> [WHAT YOU HAVE TO DO]
Would you repeat the data below exactly, taking out the images?

(Revision tracking records)
----
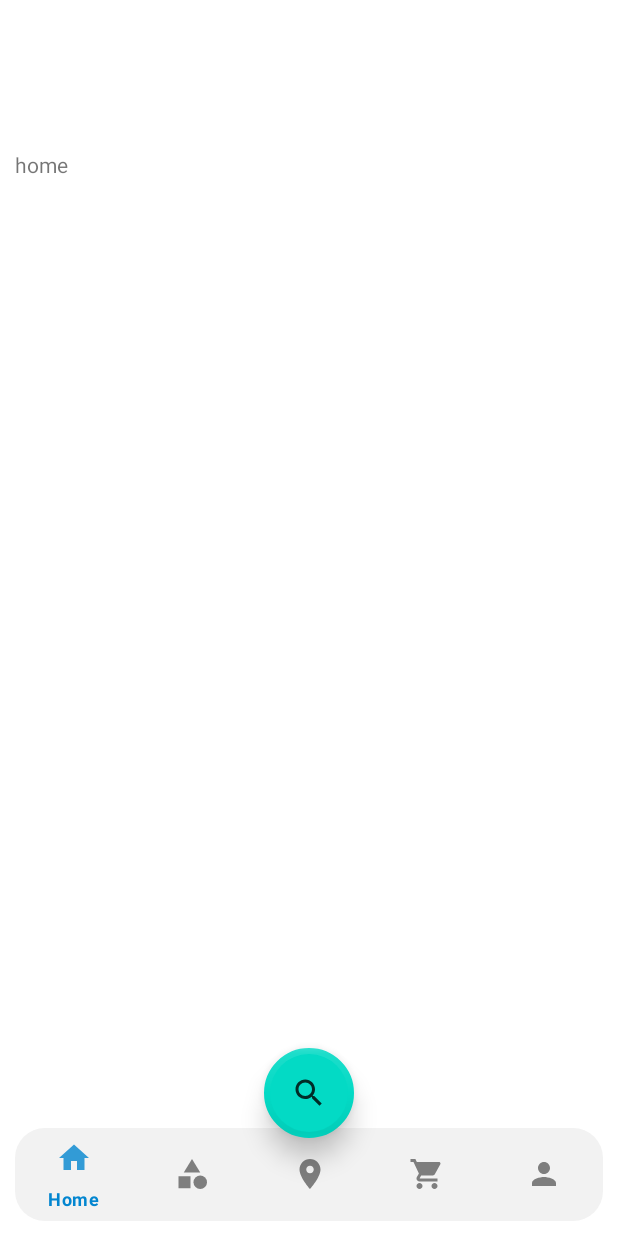
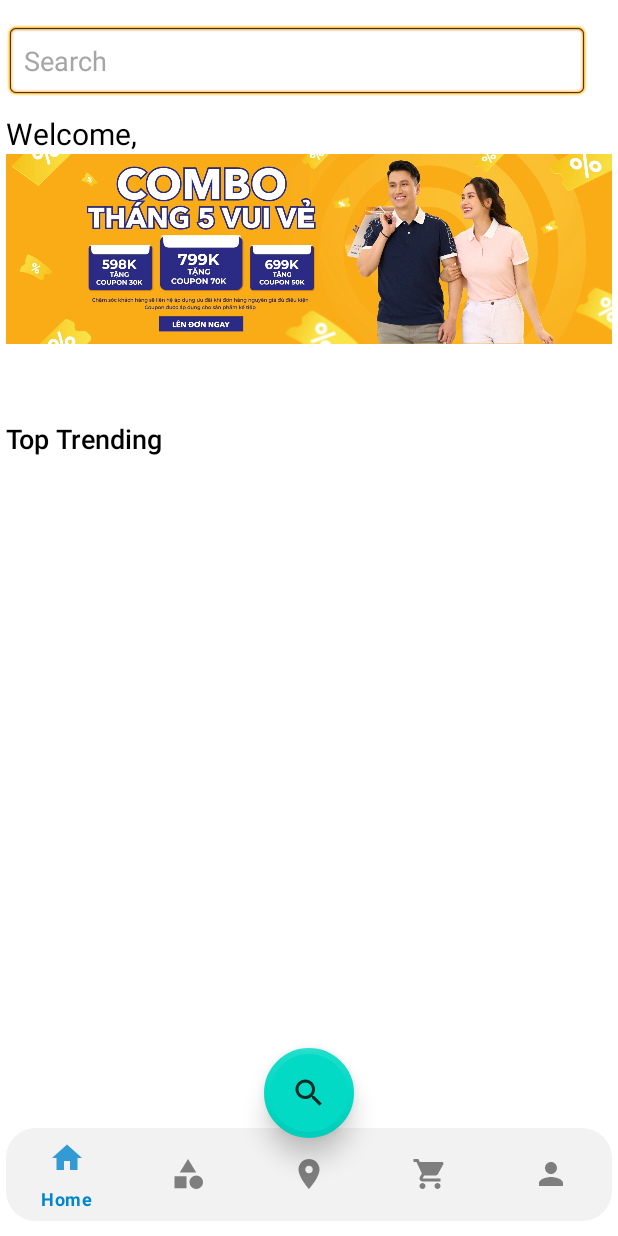
Before and after one commit to sea922/Android_See, an Android app: the screen it shows after launch once a user with an empty profile is signed in (MainActivity), on a phone screen of 412 x 824 dp. Run offline under Robolectric (Android 15) with nearby library versions, the phone set to English and light mode, and no system bars; our stand-ins replace Firebase (no records; nobody signed in at launch, a user with empty details on screens opened directly).

```diff
--- a/app/build.gradle
+++ b/app/build.gradle
@@ -61,6 +61,10 @@ dependencies {
 
     implementation 'com.google.android.gms:play-services-maps:17.0.1'
     implementation 'com.google.android.gms:play-services-location:18.0.0'
+
+    implementation 'com.google.firebase:firebase-auth:21.0.1'
+    implementation 'com.google.android.gms:play-services-auth:19.0.0'
+
 }
 
 apply plugin: 'com.google.gms.google-services'
--- a/app/src/main/java/com/example/mobile_scratch/activity/LoginActivity.java
+++ b/app/src/main/java/com/example/mobile_scratch/activity/LoginActivity.java
@@ -103,6 +103,7 @@ public class LoginActivity extends AppCompatActivity {
         });
 
         if (simpleAuth.getCurrentUser() != null) {
+
             startActivity(new Intent(LoginActivity.this, MainActivity.class));
             finish();
         }
@@ -150,6 +151,7 @@ public class LoginActivity extends AppCompatActivity {
                             }
                         } catch (ApiException e) {
                             e.printStackTrace();
+                            displayToast("Authentication Failed :");
                         }
                     }
                 }
--- a/app/src/main/res/layout/activity_main.xml
+++ b/app/src/main/res/layout/activity_main.xml
@@ -10,7 +10,7 @@
         android:id="@+id/coordinatorLayout"
         android:layout_width="0dp"
         android:layout_height="0dp"
-        android:paddingHorizontal="10dp"
+        android:paddingHorizontal="4dp"
         app:layout_constraintBottom_toBottomOf="parent"
         app:layout_constraintEnd_toEndOf="parent"
         app:layout_constraintStart_toStartOf="parent"
--- a/app/src/main/res/layout/fragment_home.xml
+++ b/app/src/main/res/layout/fragment_home.xml
@@ -1,15 +1,63 @@
-<?xml version="1.0" encoding="utf-8"?>
 <FrameLayout xmlns:android="http://schemas.android.com/apk/res/android"
     xmlns:tools="http://schemas.android.com/tools"
     android:layout_width="match_parent"
     android:layout_height="match_parent"
     tools:context=".fragments.HomeFragment">
 
-    <!-- TODO: Update blank fragment layout -->
+    <LinearLayout
+        android:layout_width="match_parent"
+        android:layout_height="wrap_content"
+        android:orientation="horizontal"
+        android:layout_marginHorizontal="0dp"
+        android:layout_marginTop="16dp">
+
+        <EditText
+            android:layout_width="0dp"
+            android:layout_height="wrap_content"
+            android:layout_weight="1"
+            android:hint="Search"
+            android:background="@android:drawable/editbox_background"
+            android:padding="12dp" />
+        <View
+            android:layout_width="16dp"
+            android:layout_height="match_parent" />
+    </LinearLayout>
+
+    <ImageView
+        android:layout_width="match_parent"
+        android:layout_height="200dp"
+        android:layout_marginTop="66dp"
+        android:scaleType="fitCenter"
+        android:src="@drawable/slider_3" />
+
     <TextView
+        android:layout_width="wrap_content"
+        android:layout_height="wrap_content"
+        android:layout_marginTop="75dp"
+        android:text="Welcome,"
+        android:textColor="@color/black"
+        android:textSize="20sp" />
+    <LinearLayout
         android:layout_width="match_parent"
-        android:layout_height="match_parent"
-        android:text="home"
-        android:layout_marginTop="100dp"/>
+        android:layout_height="wrap_content"
+        android:orientation="vertical"
+        android:paddingTop="280dp">
+
+        <TextView
+            android:layout_width="wrap_content"
+            android:layout_height="wrap_content"
+            android:text="Top Trending"
+            android:textColor="@color/black"
+            android:textSize="18sp"
+            android:fontFamily="sans-serif-medium"
+            android:layout_marginBottom="8dp" />
+
+        <!-- RecyclerView for displaying trending items -->
+        <androidx.recyclerview.widget.RecyclerView
+            android:layout_width="match_parent"
+            android:layout_height="wrap_content"
+            android:id="@+id/recyclerView" />
+
+    </LinearLayout>
 
 </FrameLayout>
```
Also changed, not shown: app/src/main/java/com/example/mobile_scratch/activity/ProductDetailActivity.java (+29 -36 lines), app/src/main/res/layout/activity_login.xml (+5 -7 lines), app/src/main/res/layout/activity_product_detail.xml (+24 -12 lines), app/src/main/res/drawable/logo_brand.png (added), app/src/main/res/drawable/slider_3.jpg (added).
----
> [SOLVED PROBLEM]
Before and after one commit to sea922/Android_See, an Android app: the screen it shows after launch once a user with an empty profile is signed in (MainActivity), on a phone screen of 412 x 824 dp. Run offline under Robolectric (Android 15) with nearby library versions, the phone set to English and light mode, and no system bars; our stand-ins replace Firebase (no records; nobody signed in at launch, a user with empty details on screens opened directly).

```diff
--- a/app/build.gradle
+++ b/app/build.gradle
@@ -61,6 +61,10 @@ dependencies {
 
     implementation 'com.google.android.gms:play-services-maps:17.0.1'
     implementation 'com.google.android.gms:play-services-location:18.0.0'
+
+    implementation 'com.google.firebase:firebase-auth:21.0.1'
+    implementation 'com.google.android.gms:play-services-auth:19.0.0'
+
 }
 
 apply plugin: 'com.google.gms.google-services'
--- a/app/src/main/java/com/example/mobile_scratch/activity/LoginActivity.java
+++ b/app/src/main/java/com/example/mobile_scratch/activity/LoginActivity.java
@@ -103,6 +103,7 @@ public class LoginActivity extends AppCompatActivity {
         });
 
         if (simpleAuth.getCurrentUser() != null) {
+
             startActivity(new Intent(LoginActivity.this, MainActivity.class));
             finish();
         }
@@ -150,6 +151,7 @@ public class LoginActivity extends AppCompatActivity {
                             }
                         } catch (ApiException e) {
                             e.printStackTrace();
+                            displayToast("Authentication Failed :");
                         }
                     }
                 }
--- a/app/src/main/res/layout/activity_main.xml
+++ b/app/src/main/res/layout/activity_main.xml
@@ -10,7 +10,7 @@
         android:id="@+id/coordinatorLayout"
         android:layout_width="0dp"
         android:layout_height="0dp"
-        android:paddingHorizontal="10dp"
+        android:paddingHorizontal="4dp"
         app:layout_constraintBottom_toBottomOf="parent"
         app:layout_constraintEnd_toEndOf="parent"
         app:layout_constraintStart_toStartOf="parent"
--- a/app/src/main/res/layout/fragment_home.xml
+++ b/app/src/main/res/layout/fragment_home.xml
@@ -1,15 +1,63 @@
-<?xml version="1.0" encoding="utf-8"?>
 <FrameLayout xmlns:android="http://schemas.android.com/apk/res/android"
     xmlns:tools="http://schemas.android.com/tools"
     android:layout_width="match_parent"
     android:layout_height="match_parent"
     tools:context=".fragments.HomeFragment">
 
-    <!-- TODO: Update blank fragment layout -->
+    <LinearLayout
+        android:layout_width="match_parent"
+        android:layout_height="wrap_content"
+        android:orientation="horizontal"
+        android:layout_marginHorizontal="0dp"
+        android:layout_marginTop="16dp">
+
+        <EditText
+            android:layout_width="0dp"
+            android:layout_height="wrap_content"
+            android:layout_weight="1"
+            android:hint="Search"
+            android:background="@android:drawable/editbox_background"
+            android:padding="12dp" />
+        <View
+            android:layout_width="16dp"
+            android:layout_height="match_parent" />
+    </LinearLayout>
+
+    <ImageView
+        android:layout_width="match_parent"
+        android:layout_height="200dp"
+        android:layout_marginTop="66dp"
+        android:scaleType="fitCenter"
+        android:src="@drawable/slider_3" />
+
     <TextView
+        android:layout_width="wrap_content"
+        android:layout_height="wrap_content"
+        android:layout_marginTop="75dp"
+        android:text="Welcome,"
+        android:textColor="@color/black"
+        android:textSize="20sp" />
+    <LinearLayout
         android:layout_width="match_parent"
-        android:layout_height="match_parent"
-        android:text="home"
-        android:layout_marginTop="100dp"/>
+        android:layout_height="wrap_content"
+        android:orientation="vertical"
+        android:paddingTop="280dp">
+
+        <TextView
+            android:layout_width="wrap_content"
+            android:layout_height="wrap_content"
+            android:text="Top Trending"
+            android:textColor="@color/black"
+            android:textSize="18sp"
+            android:fontFamily="sans-serif-medium"
+            android:layout_marginBottom="8dp" />
+
+        <!-- RecyclerView for displaying trending items -->
+        <androidx.recyclerview.widget.RecyclerView
+            android:layout_width="match_parent"
+            android:layout_height="wrap_content"
+            android:id="@+id/recyclerView" />
+
+    </LinearLayout>
 
 </FrameLayout>
```
Also changed, not shown: app/src/main/java/com/example/mobile_scratch/activity/ProductDetailActivity.java (+29 -36 lines), app/src/main/res/layout/activity_login.xml (+5 -7 lines), app/src/main/res/layout/activity_product_detail.xml (+24 -12 lines), app/src/main/res/drawable/logo_brand.png (added), app/src/main/res/drawable/slider_3.jpg (added).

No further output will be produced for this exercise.